Harmonious concert rung in every part,
While simple melody pour'd moving on the heart.
The Genius of the stream in front appears,
A venerable Chief advanc'd in years;
His hoary head with water-lilies crown'd,
His manly leg with garter tangle bound.
Next came the loveliest pair in all the ring,
Sweet Female Beauty hand in hand with Spring;
Then, crown'd with flow'ry hay, came Rural Joy,
And Summer, with his fervid-beaming eye:
All-cheering Plenty, with her flowing horn,
Led yellow Autumn, wreath'd with nodding corn;
Then Winter's time-bleach'd looks did hoary show,
By Hospitality with cloudless brow.
Next follow'd Courage, with his martial stride,
From where the Feal wild woody coverts hide;
Benevolence, with mild, benignant air,
A female form, came from the tow'rs of Stair:
Learning and Worth in equal measures trode
From simple Catrine, their long-lov'd abode:
Last, white-rob'd Peace, crown'd with a hazel wreath,

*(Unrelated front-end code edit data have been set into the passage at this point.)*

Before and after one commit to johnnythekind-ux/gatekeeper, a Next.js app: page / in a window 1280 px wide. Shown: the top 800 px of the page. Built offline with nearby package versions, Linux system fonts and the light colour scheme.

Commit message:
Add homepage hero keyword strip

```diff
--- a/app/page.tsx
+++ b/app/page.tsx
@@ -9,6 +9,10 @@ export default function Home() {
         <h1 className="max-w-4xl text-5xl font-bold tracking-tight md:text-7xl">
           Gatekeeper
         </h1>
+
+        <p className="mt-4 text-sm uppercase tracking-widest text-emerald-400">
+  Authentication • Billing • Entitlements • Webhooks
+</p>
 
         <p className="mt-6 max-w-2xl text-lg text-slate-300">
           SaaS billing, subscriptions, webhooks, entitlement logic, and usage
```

To rustic Agriculture did bequeath
The broken iron instruments of death;
At sight of whom our Sprites forgat their kindling wrath.
[Footnote 60: A noted tavern at the auld Brig end.]
[Footnote 61: The two steeples.]
[Footnote 62: The gos-hawk or falcon.]
[Footnote 63: A noted ford, just above the Auld Brig.]
[Footnote 64: The banks of Garpal Water is one of the few places in the
West of Scotland, where those fancy-scaring beings, known by the name
of Ghaists, still continue pertinaciously to inhabit.]
[Footnote 65: The source of the river Ayr.]
[Footnote 66: A small landing-place above the large key.]
[Footnote 67: A well known performer of Scottish music on the violin.]